▸ **EXERCISE**: Go through the records and set each one down exactly, skipping any picture.

───── SOURCE RECORDS

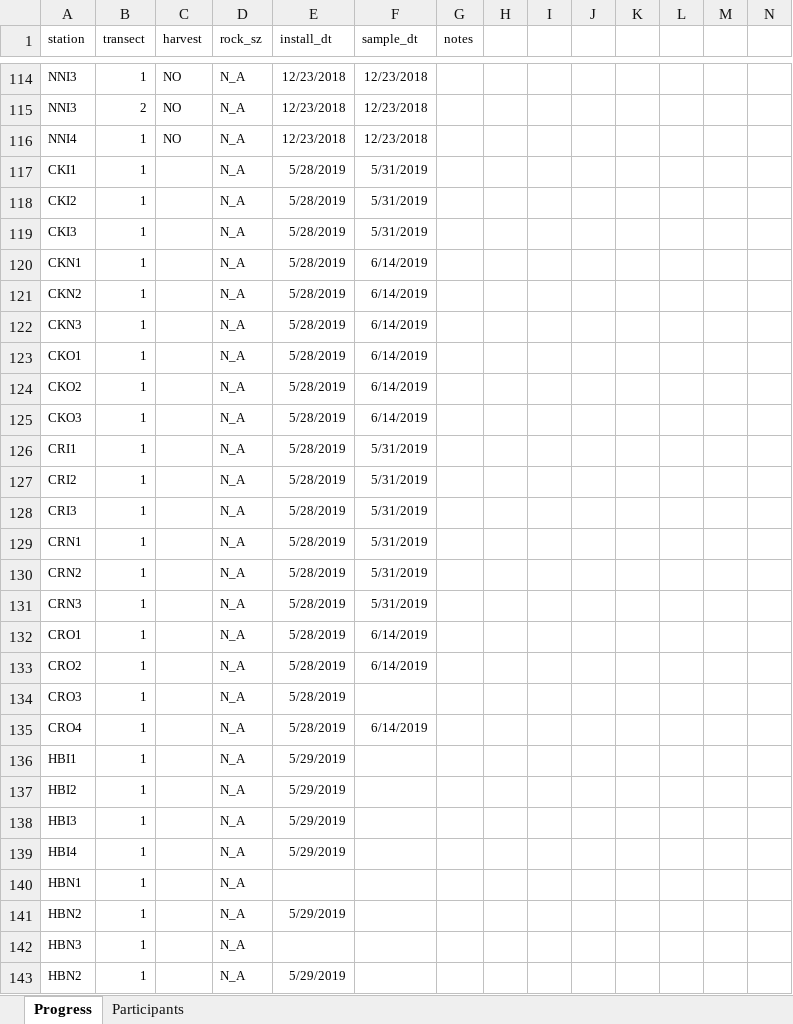
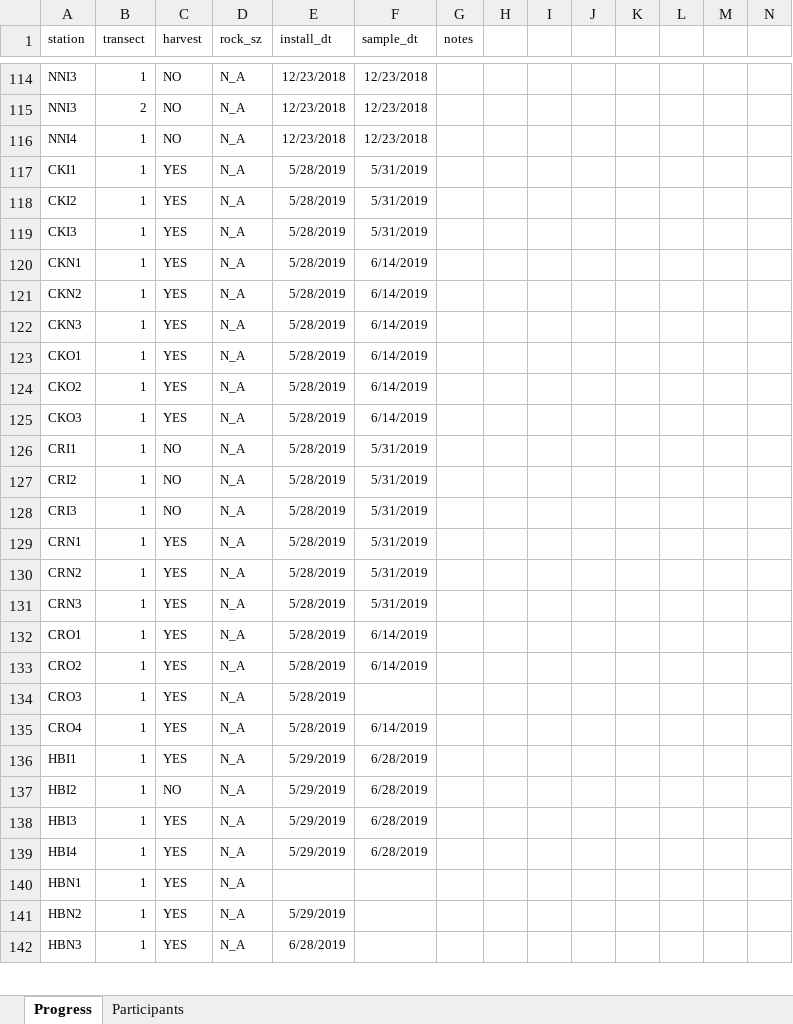
Before and after one commit to sbeck1/Beck_LC_R, an Excel workbook: Oyster/transect/data/lc_trans_progress_people.xlsx, sheet Progress, drawn as a sheet; only a part is shown, gaps mark what is left out; values as stored, in another font and other column widths than the file's, no borders; rows hold the shown columns only; the diff covers the shown part only; the diff names each change by its address in the sheet, - before the commit and + after, or states it on an @@ line.

Commit message:
update

```diff
--- a/Oyster/transect/data/lc_trans_progress_people.xlsx (sheet Progress)
+++ b/Oyster/transect/data/lc_trans_progress_people.xlsx (sheet Progress)
-C117:C125 (harvest): (empty)
+C117:C125 (harvest): YES
-C126:C128 (harvest): (empty)
+C126:C128 (harvest): NO
-C129:C136 (harvest): (empty)
+C129:C136 (harvest): YES
-F136:F139 (sample_dt): (empty)
+F136:F139 (sample_dt): 6/28/2019
-C137 (harvest): (empty)
+C137 (harvest): NO
-C138:C142 (harvest): (empty)
+C138:C142 (harvest): YES
-E142 (install_dt): (empty)
+E142 (install_dt): 6/28/2019
-row 143: HBN2 | 1 |  | N_A | 5/29/2019
```
Also changed, not shown: 1 removed row and 31 edited cells elsewhere in this sheet, sheet Participants.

──────────

▸ **EXERCISE ANSWER**:
Before and after one commit to sbeck1/Beck_LC_R, an Excel workbook: Oyster/transect/data/lc_trans_progress_people.xlsx, sheet Progress, drawn as a sheet; only a part is shown, gaps mark what is left out; values as stored, in another font and other column widths than the file's, no borders; rows hold the shown columns only; the diff covers the shown part only; the diff names each change by its address in the sheet, - before the commit and + after, or states it on an @@ line.

Commit message:
update

```diff
--- a/Oyster/transect/data/lc_trans_progress_people.xlsx (sheet Progress)
+++ b/Oyster/transect/data/lc_trans_progress_people.xlsx (sheet Progress)
-C117:C125 (harvest): (empty)
+C117:C125 (harvest): YES
-C126:C128 (harvest): (empty)
+C126:C128 (harvest): NO
-C129:C136 (harvest): (empty)
+C129:C136 (harvest): YES
-F136:F139 (sample_dt): (empty)
+F136:F139 (sample_dt): 6/28/2019
-C137 (harvest): (empty)
+C137 (harvest): NO
-C138:C142 (harvest): (empty)
+C138:C142 (harvest): YES
-E142 (install_dt): (empty)
+E142 (install_dt): 6/28/2019
-row 143: HBN2 | 1 |  | N_A | 5/29/2019
```
Also changed, not shown: 1 removed row and 31 edited cells elsewhere in this sheet, sheet Participants.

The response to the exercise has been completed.